== What you are asked to do ==
Show all lines from the records below in which the string "rect" is present.
━━━━━ Record excerpts ━━━━━
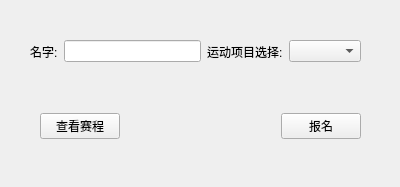
NGzzSupud/SchoolSport, file normalwindow.ui: the form before one commit.
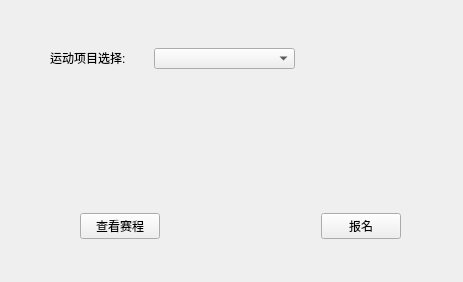
The form after the commit.

Patch:
```diff
--- a/normalwindow.ui
+++ b/normalwindow.ui
@@ -9,8 +9,8 @@
    <rect>
     <x>0</x>
     <y>0</y>
-    <width>400</width>
-    <height>187</height>
+    <width>463</width>
+    <height>282</height>
    </rect>
   </property>
   <property name="windowTitle">
@@ -19,8 +19,8 @@
   <widget class="QWidget" name="layoutWidget">
    <property name="geometry">
     <rect>
-     <x>40</x>
-     <y>110</y>
+     <x>80</x>
+     <y>210</y>
      <width>321</width>
      <height>33</height>
     </rect>
@@ -55,40 +55,28 @@
     </item>
    </layout>
   </widget>
-  <widget class="QWidget" name="">
+  <widget class="QComboBox" name="comboBox_sports">
    <property name="geometry">
     <rect>
-     <x>30</x>
-     <y>40</y>
-     <width>331</width>
-     <height>23</height>
+     <x>154</x>
+     <y>48</y>
+     <width>141</width>
+     <height>21</height>
     </rect>
    </property>
-   <layout class="QHBoxLayout" name="horizontalLayout_2">
-    <property name="sizeConstraint">
-     <enum>QLayout::SetDefaultConstraint</enum>
-    </property>
-    <item>
-     <widget class="QLabel" name="label_2">
-      <property name="text">
-       <string>名字:</string>
-      </property>
-     </widget>
-    </item>
-    <item>
-     <widget class="QLineEdit" name="lineEdit_name"/>
-    </item>
-    <item>
-     <widget class="QLabel" name="label">
-      <property name="text">
-       <string>运动项目选择:</string>
-      </property>
-     </widget>
-    </item>
-    <item>
-     <widget class="QComboBox" name="comboBox_sports"/>
-    </item>
-   </layout>
+  </widget>
+  <widget class="QLabel" name="label">
+   <property name="geometry">
+    <rect>
+     <x>50</x>
+     <y>50</y>
+     <width>98</width>
+     <height>16</height>
+    </rect>
+   </property>
+   <property name="text">
+    <string>运动项目选择:</string>
+   </property>
   </widget>
  </widget>
  <resources/>
```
━━━━━
== Answer space ==
    <rect>
    </rect>
     <rect>
     </rect>
     <rect>
     </rect>
+    <rect>
+    </rect>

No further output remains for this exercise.